One story stood out from the morning TV buzz today: the United States is preparing for attacks. The reason behind it? The government believes that its torture programs were (are?) so nefarious that they call for retribution (read about the report's most gruesome moments here). Some strange dialectic has turned the state's efforts to make us safe after 9/11 into a danger-producing machine. Not even killing Saddam had the intended effects!Strangely enough, Stratford Caldecott's All Things … [Read More...]

Oh my!

God, Interviewed!

I've had some fun doing interviews for Cosmos and at Ethika Politika. Below is something no interviewer should go through.I ran across this video on the wall of a friend who is the author of a highly praised book on the divine names (can't help plugging him). He knows a thing or two about this stuff and, according to him, this clip is mostly theologically accurate.Enjoy this as I begin contemplating packing ahead of our big move. If you're in the Seattle area get a hold of me. I have … [Read More...]


Guest Post: An Ignatian Meditation on why Artur Rosman was Defamed
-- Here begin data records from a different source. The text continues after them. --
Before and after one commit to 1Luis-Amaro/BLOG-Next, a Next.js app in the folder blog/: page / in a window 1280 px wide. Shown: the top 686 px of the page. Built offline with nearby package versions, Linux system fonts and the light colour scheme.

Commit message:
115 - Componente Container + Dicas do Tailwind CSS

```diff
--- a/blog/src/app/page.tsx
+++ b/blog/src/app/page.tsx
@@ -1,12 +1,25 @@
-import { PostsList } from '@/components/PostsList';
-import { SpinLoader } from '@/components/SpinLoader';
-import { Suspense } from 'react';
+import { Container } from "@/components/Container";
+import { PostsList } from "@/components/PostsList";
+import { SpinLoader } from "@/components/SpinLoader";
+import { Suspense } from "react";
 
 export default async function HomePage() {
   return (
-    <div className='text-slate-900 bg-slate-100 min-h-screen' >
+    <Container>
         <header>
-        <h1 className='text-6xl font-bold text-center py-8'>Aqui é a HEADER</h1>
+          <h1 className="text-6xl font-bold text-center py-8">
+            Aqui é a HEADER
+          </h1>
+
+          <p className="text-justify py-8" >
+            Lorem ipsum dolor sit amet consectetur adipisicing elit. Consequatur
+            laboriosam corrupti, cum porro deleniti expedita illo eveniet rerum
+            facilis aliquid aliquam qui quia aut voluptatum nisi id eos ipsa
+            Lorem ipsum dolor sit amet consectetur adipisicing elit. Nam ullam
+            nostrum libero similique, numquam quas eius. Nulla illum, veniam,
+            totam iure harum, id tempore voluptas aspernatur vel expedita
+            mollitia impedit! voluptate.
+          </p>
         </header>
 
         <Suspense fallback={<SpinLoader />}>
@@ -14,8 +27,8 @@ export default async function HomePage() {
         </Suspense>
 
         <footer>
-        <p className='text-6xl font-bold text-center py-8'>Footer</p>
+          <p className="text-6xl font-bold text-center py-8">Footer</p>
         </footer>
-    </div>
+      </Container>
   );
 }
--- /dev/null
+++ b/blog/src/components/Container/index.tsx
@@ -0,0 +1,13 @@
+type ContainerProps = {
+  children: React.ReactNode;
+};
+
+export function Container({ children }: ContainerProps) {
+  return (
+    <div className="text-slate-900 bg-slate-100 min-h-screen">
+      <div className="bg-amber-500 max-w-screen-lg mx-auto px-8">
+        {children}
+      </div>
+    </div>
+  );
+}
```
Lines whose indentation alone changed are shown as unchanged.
This is a guest post by Dr. Justin Tse of the University of Washington.==================================================On October 24, 2014, a politically conservative blogger, Stephen Herreid, performed an Internet hit job on my friend and colleague, Dr. Artur Rosman. He might as well have tried to character assassinate Rabelais himself. While taken to task by both Patheos Catholic's Sam Rocha, the Mitralleuse's J. Arthur Bloom (as quoted in Herreid's response), and Rosman himself, … [Read More...]